lead athletes through soccer
drills. These moves are designed to let athletes practice
a skill over and over to perfect it. The drills are meant
to mimic movements in a soccer game. Drills should make up
the majority of practice, depending on the need to teach new
skills. On days when skills practice is long, drills can be
shorter, and vice-versa.
Dribble in Place
In this drill, athletes work on foot movement.
Each athlete has a soccer ball and practices dribbling it,
meaning that they kick it lightly sideways from foot to foot,
while standing in place. Athletes should seek to touch the
ball with the inside of their foot briefly before sending
it back the other direction.
This drill can also be done while moving forward,
making a zig-zag pattern as athletes shift from one foot to
Because soccer involves so much running, athletes
should practice in order to improve their stamina. To run
mountains, the coach should place 5 objects 10 feet apart
from each other. Athletes must start behind the first object,
run to it and touch the ground, before running back to start
and touching the ground. They then run to the second object,
touch the ground, and return to start. This continues until
the athletes have run from start to the furthest object and
back to start.
Coaches need to use significant time during
practice to teach new skills. These skills are basic techniques
of soccer and make up the basis of plays the team creates
and uses during games. Skills can be combined with drills
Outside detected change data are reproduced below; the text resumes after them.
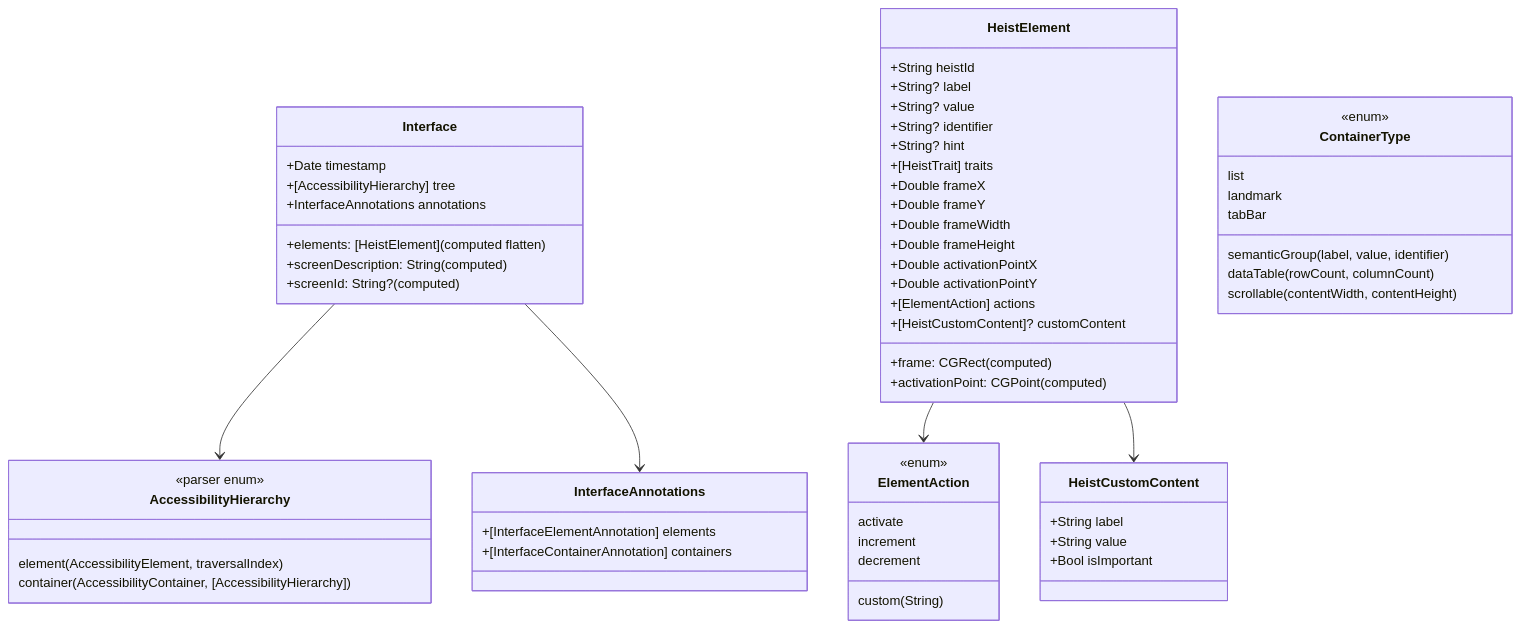
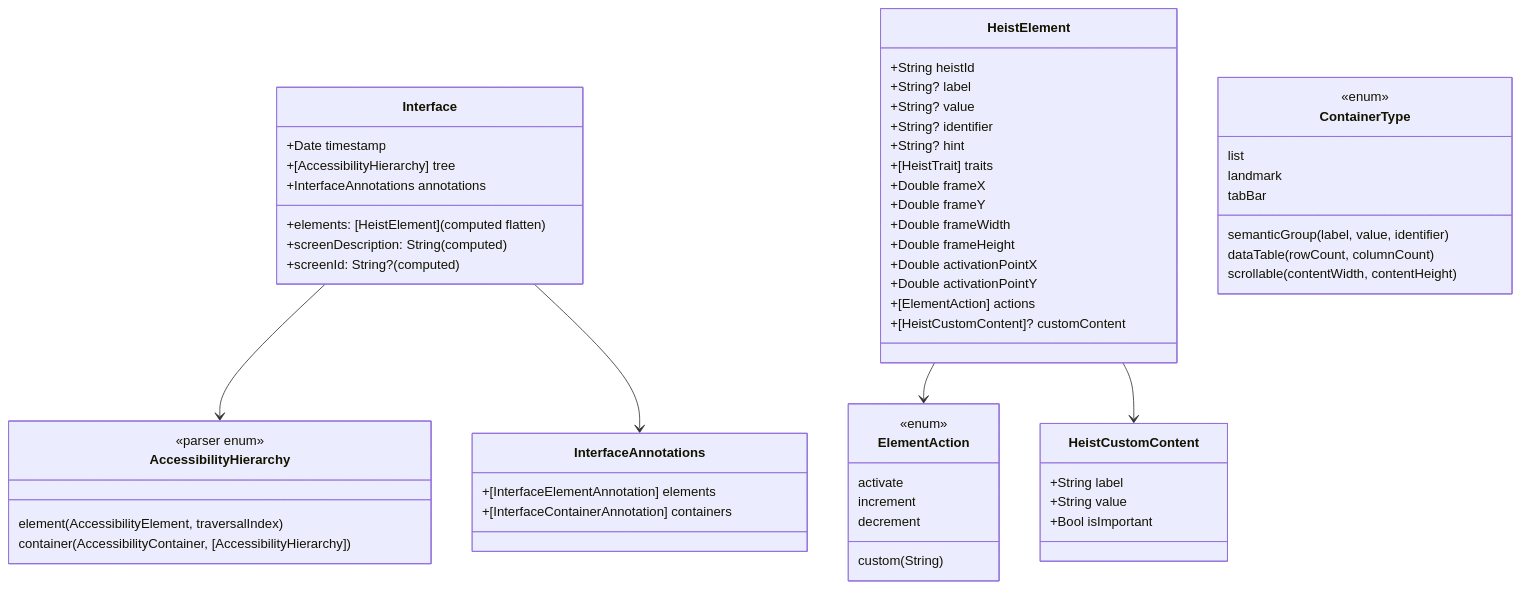
Before and after one commit to RoyalPineapple/TheButtonHeist: the third of 7 diagrams in docs/dossiers/18-THESCORE.md, drawn with Mermaid. The commit also changed 13 other files, not shown here.

````diff
--- a/docs/dossiers/18-THESCORE.md
+++ b/docs/dossiers/18-THESCORE.md
@@ -114,70 +114,68 @@
 ```mermaid
 classDiagram
     class Interface {
         +Date timestamp
         +[AccessibilityHierarchy] tree
         +InterfaceAnnotations annotations
         +elements: [HeistElement] (computed flatten)
         +screenDescription: String (computed)
         +screenId: String? (computed)
     }
 
     class HeistElement {
         +String heistId
         +String? label
         +String? value
         +String? identifier
         +String? hint
         +[HeistTrait] traits
         +Double frameX
         +Double frameY
         +Double frameWidth
         +Double frameHeight
         +Double activationPointX
         +Double activationPointY
         +[ElementAction] actions
         +[HeistCustomContent]? customContent
-        +frame: CGRect (computed)
-        +activationPoint: CGPoint (computed)
     }
 
     class AccessibilityHierarchy {
         <<parser enum>>
         element(AccessibilityElement, traversalIndex)
         container(AccessibilityContainer, [AccessibilityHierarchy])
     }
 
     class InterfaceAnnotations {
         +[InterfaceElementAnnotation] elements
         +[InterfaceContainerAnnotation] containers
     }
 
     class ContainerType {
         <<enum>>
         semanticGroup(label, value, identifier)
         list
         landmark
         dataTable(rowCount, columnCount)
         tabBar
         scrollable(contentWidth, contentHeight)
     }
 
     class ElementAction {
         <<enum>>
         activate
         increment
         decrement
         custom(String)
     }
 
     class HeistCustomContent {
         +String label
         +String value
         +Bool isImportant
     }
 
     Interface --> AccessibilityHierarchy
     Interface --> InterfaceAnnotations
     HeistElement --> ElementAction
     HeistElement --> HeistCustomContent
 ```
````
practice, as coaches can weave new lessons into drills that
build on old moves. If you are looking for more drills, we
strongly recommend visiting out soccer
coaching videos library.
When doing skills instruction during soccer
practice, coaches should seek to explain things as clearly
as possible and provide a visual demonstration. If the coach
cannot perform the move, they should identify someone on a
high school or local college team that can come in and volunteer
an hour of their time. If no one is available, coaches should
find a video demonstration.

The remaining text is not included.